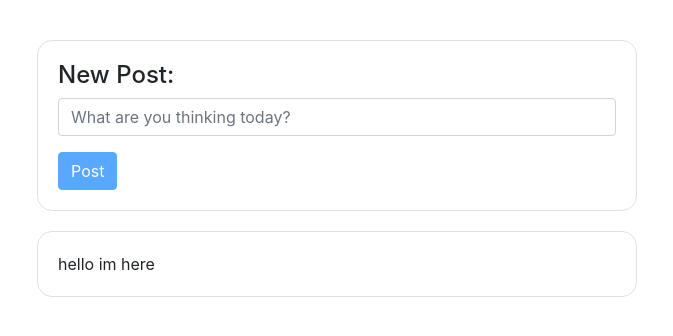
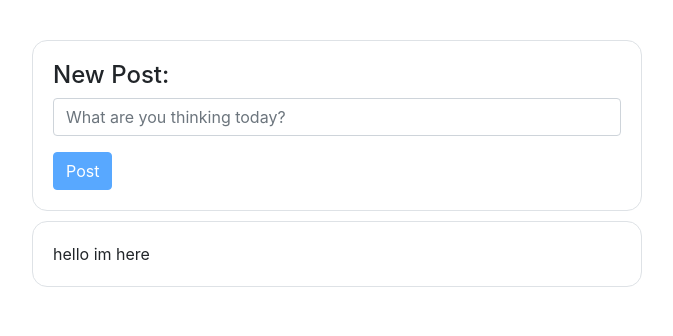
Before and after one commit to luisCermeno/network, a Django app: page / in a window 1280 px wide. Shown: the part 56-392 px from the top of the page, without its empty margins (303-976 px from the left). Run offline with Django 3.2, Linux system fonts and the light colour scheme; a user stored in the database is signed in; data comes from the database, SQL or seed files in the repository; data that the repository does not hold is empty; some libraries are stand-ins or nearby versions.

Commit message:
Flex grid changed

```diff
--- a/network/static/network/script.js
+++ b/network/static/network/script.js
@@ -35,9 +35,11 @@ function showSection(section){
 //All posts section
 function allposts_view(){
     console.log('Running allposts_view()')
-    document.querySelector('#posts-wrapper').style.display = 'flex'
+    document.querySelector('#posts-wrapper').style.display = 'block'
     document.querySelector('#following-wrapper').style.display = 'none'
     document.querySelector('#user-wrapper').style.display = 'none'
+    //Clear wrapper in case post have already been apended
+    document.querySelector('#posts-wrapper').innerHTML = document.querySelector('#col_form').outerHTML
     //Listen for new post submission
     listen_new_post()
     //Request posts rom database
@@ -105,7 +107,6 @@ function load_posts(filter){
       col_post.className = 'col col-12 border'
       col_post.dataset.postid = posts[i].id;
       col_post.innerHTML = posts[i].body;
-
       //Append post col to the posts wrapper
       document.querySelector('#posts-wrapper').append(col_post);
     }
@@ -115,12 +116,12 @@ function load_posts(filter){
 //Following section
 function following_view(){
     document.querySelector('#posts-wrapper').style.display = 'none'
-    document.querySelector('#following-wrapper').style.display = 'flex'
+    document.querySelector('#following-wrapper').style.display = 'block'
     document.querySelector('#user-wrapper').style.display = 'none'
 }
 //User section
 function user_view(){
     document.querySelector('#posts-wrapper').style.display = 'none'
     document.querySelector('#following-wrapper').style.display = 'none'
-    document.querySelector('#user-wrapper').style.display = 'flex'
+    document.querySelector('#user-wrapper').style.display = 'block'
 }
--- a/network/static/network/styles.css
+++ b/network/static/network/styles.css
@@ -11,7 +11,6 @@
     padding: 0px 0px;
 }
 .row{
-    width: 600px;
     margin: 30px 0px;
 }
 
--- a/network/templates/network/index.html
+++ b/network/templates/network/index.html
@@ -2,8 +2,11 @@
 
 {% block body %}
 <!-- New Post form -->
-<div id="posts-wrapper" class="row">
-    <div class="col col-12 border">
+<div class="row">
+    <div class="col-3"></div>
+    <!-- Posts view -->
+    <div class="col-6" id="posts-wrapper">
+        <div id="col_form"class="col col-12 border">
             <h4>New Post:</h4>
             <form id="new-post-form">
                 <div class="form-group" id="new-post-form">
@@ -13,10 +16,10 @@
             </form>
         </div>
     </div>
-<div id="following-wrapper" class="row">
-    Implement Following here
-</div>
-<div id="user-wrapper" class="row">
-    Implement User here
+    <!-- Following view -->
+    <div class="col-6" id="following-wrapper">Implement Following here</div>
+    <!-- User view -->
+    <div class="col-6" id="user-wrapper">Implement User here</div>
+    <div class="col-3"></div>
 </div>
 {% endblock %}
--- a/network/templates/network/layout.html
+++ b/network/templates/network/layout.html
@@ -41,7 +41,7 @@
             </div>
           </nav>
 
-        <div class="main container-fluid d-flex justify-content-center">
+        <div class="main container-fluid">
             {% block body %}
             {% endblock %}
         </div>
```
Lines whose indentation alone changed are shown as unchanged.
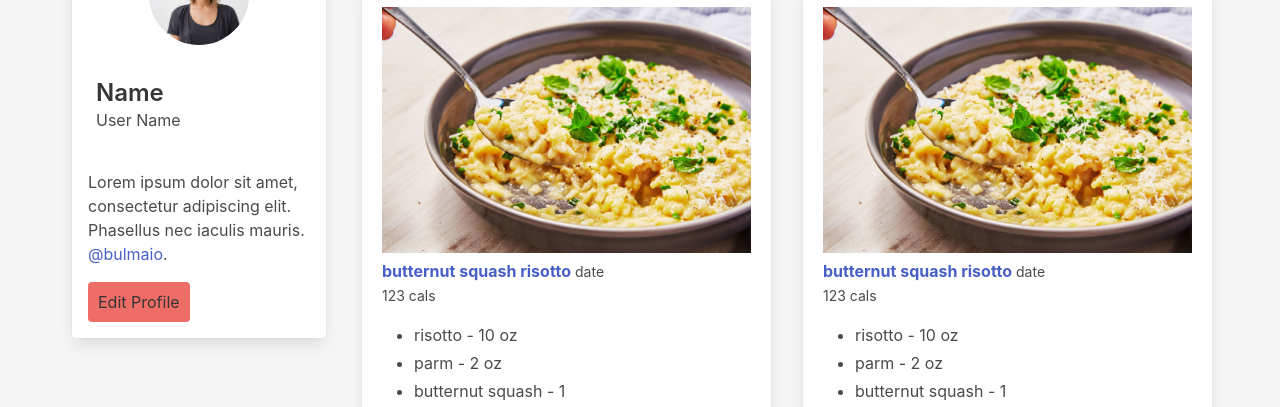
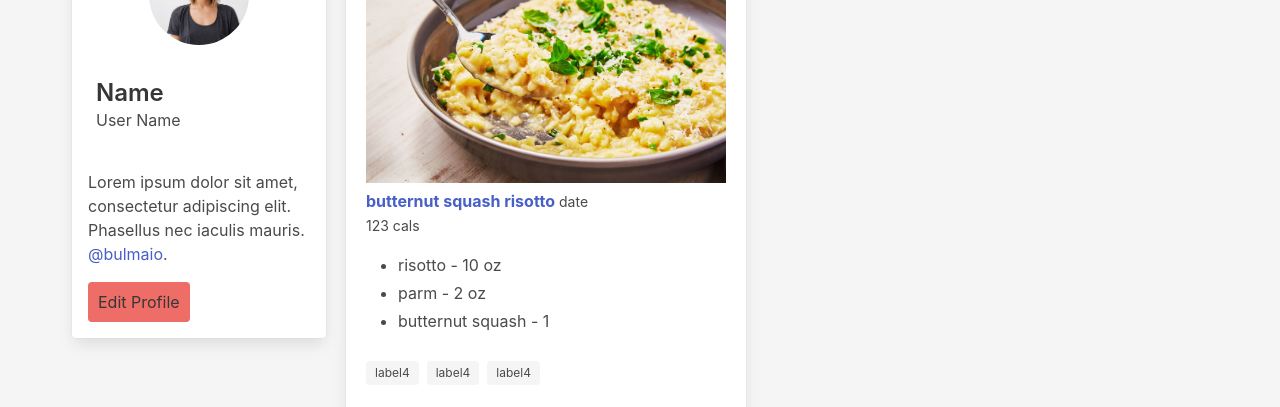
Before and after one commit to mjgomsa/Meal-A-Day, a website: page profile.html in a window 1280 px wide. Shown: the part 385-792 px from the top of the page. Drawn offline with nearby package versions, Linux system fonts and the light colour scheme; a web font is replaced by a local one.

Commit message:
reconfiguration of renderRecipes

```diff
--- a/profile.html
+++ b/profile.html
@@ -82,13 +82,13 @@
                         </div>
                     </div>
 
-                    <!-- existing recipes -->
+                    <!-- existing recipes
                     <div class="column">
                         <h3 class=" is-size-3">Existing Recipes</h3>
                         <div class="columns is-mobile" id="recipe">
                             <div class="column  m-1">
 
-                                <!-- recipe card -->
+
                                 <div class="cardRootOdd"></div>
                             </div>
                             <div class="column  m-1">
@@ -98,6 +98,15 @@
 
                         </div>
                     </div>
+                    -->
+
+                        <div class = "columns is-multiline is-mobile">
+
+                            <div class ="cardRoot"></div>
+
+                        </div>
+                    </div>
+
                 </div>
 
 
--- a/profile.js
+++ b/profile.js
@@ -50,8 +50,9 @@ function renderRecipeCard(recipe) {
 
     console.log(dishType)
 
-
-    let card = `<div class="box" id="recipeBox">
+    for(let i = 0; i <6; i++){
+    let card = `<div class= "column is-half">
+    <div class="box" id="${recipe.id}">
 
   <img class="recipe_img" src="${recipe.img}">
     <article class="media">
@@ -72,15 +73,17 @@ function renderRecipeCard(recipe) {
         <span class="tag">${healthLabel}</span>
     </div>
     <div class="tags">
-      <button id="${recipe.id}close" class="delete" class="button m-1 is-small is-danger">Delete <i class="ml-1 far fa-trash-alt"></i></button>
-      <button id="${recipe.id}edit" class ="edit" class="button is-info m-1 is-small">Edit <i class="ml-1 fas fa-edit"></i></button>
+      <button id="${recipe.id}" class="delete" class="button m-1 is-small is-danger">Delete <i class="ml-1 far fa-trash-alt"></i></button>
+      <button id="${recipe.id}" class ="edit" class="button is-info m-1 is-small">Edit <i class="ml-1 fas fa-edit"></i></button>
     </div>
 
 
-</div>`
+</div>
+</div>`;
 
 
-    return card
+    $('.cardRoot').append(card);
+}
 }
 
 function handleEditButton(event){
@@ -89,7 +92,7 @@ function handleEditButton(event){
     let editForm = `
     `;
 
-    $('#recipeBox').replaceWith(editForm);
+    $('#' + event.target.id).replaceWith(editForm);
 
 }
 
@@ -97,16 +100,14 @@ function handleDeleteButton(event){
     event.preventDefault();
     //insert axios call
 
-    $('#recipeBox').replaceWith(``);
+    $('#' + event.target.id).replaceWith(``);
 
 
 }
 
 
-
-
 $(function () {
-    for (let i = 0; i < 6; i++) {
+   /* /for (let i = 0; i < 6; i++) {
         let currCard = renderRecipeCard(recipe);
 
         // this is added so we can add them to be in a grid formation
@@ -117,6 +118,8 @@ $(function () {
         }
 
     }
+    */
+   renderRecipeCard(recipe);
     $(document).on('click', '.edit', handleEditButton);
     $(document).on('click', '.delete', handleDeleteButton);
 });
--- a/styles.css
+++ b/styles.css
@@ -182,3 +182,7 @@ nav {
   padding-top: 20vh;
   /* text-align: center; */
 }
+
+.feed{
+  display: inline-block;
+}
```
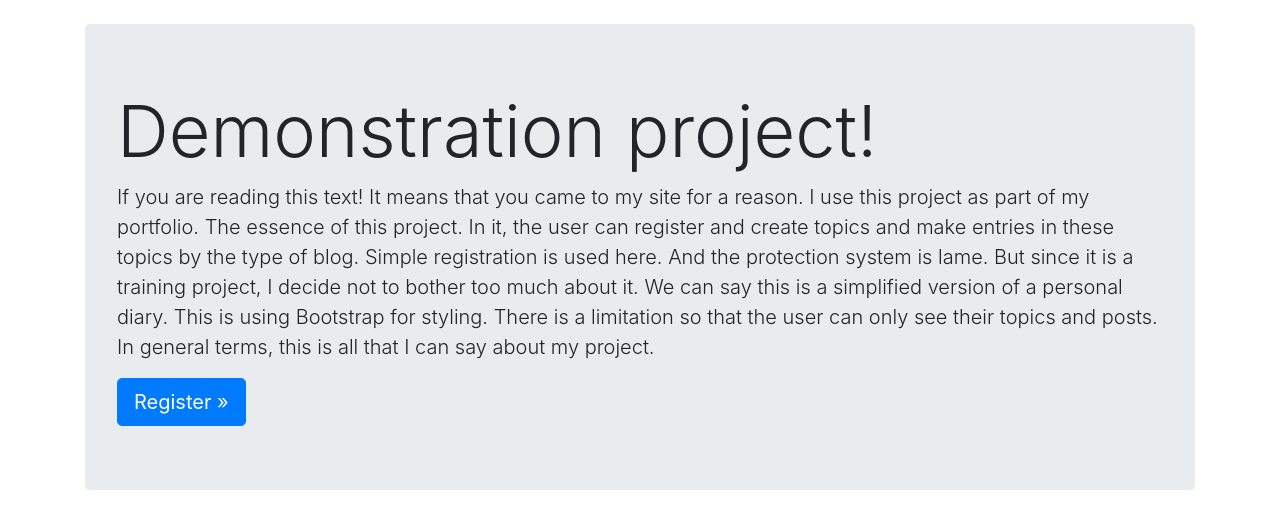
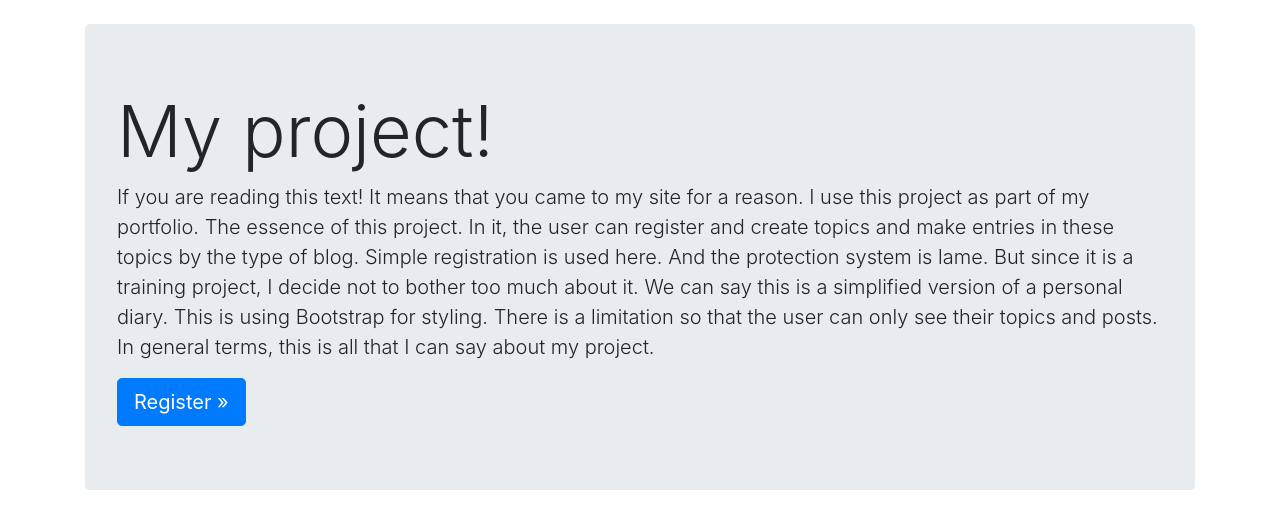
Before and after one commit to SnakeSanin/Diary, a Django app: page / in a window 1280 px wide. Shown: the part 58-588 px from the top of the page. Run offline with Django 3.2, Linux system fonts and the light colour scheme; some libraries are stand-ins or nearby versions.

Commit message:
Change text on main page

```diff
--- a/templates/index.html
+++ b/templates/index.html
@@ -1,7 +1,7 @@
 {% extends "base.html" %}
  {% block page_header %}
    <div class='jumbotron'>
-     <h1 class="display-3">Demonstration project!</h1>
+     <h1 class="display-3">My project!</h1>
      <p class="lead">If you are reading this text! It means that you came to my site for a reason.
 I use this project as part of my portfolio. The essence of this project.
 In it, the user can register and create topics and make entries in these topics by the type of blog.
```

########

→ TASK
Give the entries above again in full and exactly, but not the pictures.

→ ANSWER FOR THIS EXERCISE
Before and after one commit to luisCermeno/network, a Django app: page / in a window 1280 px wide. Shown: the part 56-392 px from the top of the page, without its empty margins (303-976 px from the left). Run offline with Django 3.2, Linux system fonts and the light colour scheme; a user stored in the database is signed in; data comes from the database, SQL or seed files in the repository; data that the repository does not hold is empty; some libraries are stand-ins or nearby versions.

Commit message:
Flex grid changed

```diff
--- a/network/static/network/script.js
+++ b/network/static/network/script.js
@@ -35,9 +35,11 @@ function showSection(section){
 //All posts section
 function allposts_view(){
     console.log('Running allposts_view()')
-    document.querySelector('#posts-wrapper').style.display = 'flex'
+    document.querySelector('#posts-wrapper').style.display = 'block'
     document.querySelector('#following-wrapper').style.display = 'none'
     document.querySelector('#user-wrapper').style.display = 'none'
+    //Clear wrapper in case post have already been apended
+    document.querySelector('#posts-wrapper').innerHTML = document.querySelector('#col_form').outerHTML
     //Listen for new post submission
     listen_new_post()
     //Request posts rom database
@@ -105,7 +107,6 @@ function load_posts(filter){
       col_post.className = 'col col-12 border'
       col_post.dataset.postid = posts[i].id;
       col_post.innerHTML = posts[i].body;
-
       //Append post col to the posts wrapper
       document.querySelector('#posts-wrapper').append(col_post);
     }
@@ -115,12 +116,12 @@ function load_posts(filter){
 //Following section
 function following_view(){
     document.querySelector('#posts-wrapper').style.display = 'none'
-    document.querySelector('#following-wrapper').style.display = 'flex'
+    document.querySelector('#following-wrapper').style.display = 'block'
     document.querySelector('#user-wrapper').style.display = 'none'
 }
 //User section
 function user_view(){
     document.querySelector('#posts-wrapper').style.display = 'none'
     document.querySelector('#following-wrapper').style.display = 'none'
-    document.querySelector('#user-wrapper').style.display = 'flex'
+    document.querySelector('#user-wrapper').style.display = 'block'
 }
--- a/network/static/network/styles.css
+++ b/network/static/network/styles.css
@@ -11,7 +11,6 @@
     padding: 0px 0px;
 }
 .row{
-    width: 600px;
     margin: 30px 0px;
 }
 
--- a/network/templates/network/index.html
+++ b/network/templates/network/index.html
@@ -2,8 +2,11 @@
 
 {% block body %}
 <!-- New Post form -->
-<div id="posts-wrapper" class="row">
-    <div class="col col-12 border">
+<div class="row">
+    <div class="col-3"></div>
+    <!-- Posts view -->
+    <div class="col-6" id="posts-wrapper">
+        <div id="col_form"class="col col-12 border">
             <h4>New Post:</h4>
             <form id="new-post-form">
                 <div class="form-group" id="new-post-form">
@@ -13,10 +16,10 @@
             </form>
         </div>
     </div>
-<div id="following-wrapper" class="row">
-    Implement Following here
-</div>
-<div id="user-wrapper" class="row">
-    Implement User here
+    <!-- Following view -->
+    <div class="col-6" id="following-wrapper">Implement Following here</div>
+    <!-- User view -->
+    <div class="col-6" id="user-wrapper">Implement User here</div>
+    <div class="col-3"></div>
 </div>
 {% endblock %}
--- a/network/templates/network/layout.html
+++ b/network/templates/network/layout.html
@@ -41,7 +41,7 @@
             </div>
           </nav>
 
-        <div class="main container-fluid d-flex justify-content-center">
+        <div class="main container-fluid">
             {% block body %}
             {% endblock %}
         </div>
```
Lines whose indentation alone changed are shown as unchanged.
Before and after one commit to mjgomsa/Meal-A-Day, a website: page profile.html in a window 1280 px wide. Shown: the part 385-792 px from the top of the page. Drawn offline with nearby package versions, Linux system fonts and the light colour scheme; a web font is replaced by a local one.

Commit message:
reconfiguration of renderRecipes

```diff
--- a/profile.html
+++ b/profile.html
@@ -82,13 +82,13 @@
                         </div>
                     </div>
 
-                    <!-- existing recipes -->
+                    <!-- existing recipes
                     <div class="column">
                         <h3 class=" is-size-3">Existing Recipes</h3>
                         <div class="columns is-mobile" id="recipe">
                             <div class="column  m-1">
 
-                                <!-- recipe card -->
+
                                 <div class="cardRootOdd"></div>
                             </div>
                             <div class="column  m-1">
@@ -98,6 +98,15 @@
 
                         </div>
                     </div>
+                    -->
+
+                        <div class = "columns is-multiline is-mobile">
+
+                            <div class ="cardRoot"></div>
+
+                        </div>
+                    </div>
+
                 </div>
 
 
--- a/profile.js
+++ b/profile.js
@@ -50,8 +50,9 @@ function renderRecipeCard(recipe) {
 
     console.log(dishType)
 
-
-    let card = `<div class="box" id="recipeBox">
+    for(let i = 0; i <6; i++){
+    let card = `<div class= "column is-half">
+    <div class="box" id="${recipe.id}">
 
   <img class="recipe_img" src="${recipe.img}">
     <article class="media">
@@ -72,15 +73,17 @@ function renderRecipeCard(recipe) {
         <span class="tag">${healthLabel}</span>
     </div>
     <div class="tags">
-      <button id="${recipe.id}close" class="delete" class="button m-1 is-small is-danger">Delete <i class="ml-1 far fa-trash-alt"></i></button>
-      <button id="${recipe.id}edit" class ="edit" class="button is-info m-1 is-small">Edit <i class="ml-1 fas fa-edit"></i></button>
+      <button id="${recipe.id}" class="delete" class="button m-1 is-small is-danger">Delete <i class="ml-1 far fa-trash-alt"></i></button>
+      <button id="${recipe.id}" class ="edit" class="button is-info m-1 is-small">Edit <i class="ml-1 fas fa-edit"></i></button>
     </div>
 
 
-</div>`
+</div>
+</div>`;
 
 
-    return card
+    $('.cardRoot').append(card);
+}
 }
 
 function handleEditButton(event){
@@ -89,7 +92,7 @@ function handleEditButton(event){
     let editForm = `
     `;
 
-    $('#recipeBox').replaceWith(editForm);
+    $('#' + event.target.id).replaceWith(editForm);
 
 }
 
@@ -97,16 +100,14 @@ function handleDeleteButton(event){
     event.preventDefault();
     //insert axios call
 
-    $('#recipeBox').replaceWith(``);
+    $('#' + event.target.id).replaceWith(``);
 
 
 }
 
 
-
-
 $(function () {
-    for (let i = 0; i < 6; i++) {
+   /* /for (let i = 0; i < 6; i++) {
         let currCard = renderRecipeCard(recipe);
 
         // this is added so we can add them to be in a grid formation
@@ -117,6 +118,8 @@ $(function () {
         }
 
     }
+    */
+   renderRecipeCard(recipe);
     $(document).on('click', '.edit', handleEditButton);
     $(document).on('click', '.delete', handleDeleteButton);
 });
--- a/styles.css
+++ b/styles.css
@@ -182,3 +182,7 @@ nav {
   padding-top: 20vh;
   /* text-align: center; */
 }
+
+.feed{
+  display: inline-block;
+}
```
Before and after one commit to SnakeSanin/Diary, a Django app: page / in a window 1280 px wide. Shown: the part 58-588 px from the top of the page. Run offline with Django 3.2, Linux system fonts and the light colour scheme; some libraries are stand-ins or nearby versions.

Commit message:
Change text on main page

```diff
--- a/templates/index.html
+++ b/templates/index.html
@@ -1,7 +1,7 @@
 {% extends "base.html" %}
  {% block page_header %}
    <div class='jumbotron'>
-     <h1 class="display-3">Demonstration project!</h1>
+     <h1 class="display-3">My project!</h1>
      <p class="lead">If you are reading this text! It means that you came to my site for a reason.
 I use this project as part of my portfolio. The essence of this project.
 In it, the user can register and create topics and make entries in these topics by the type of blog.
```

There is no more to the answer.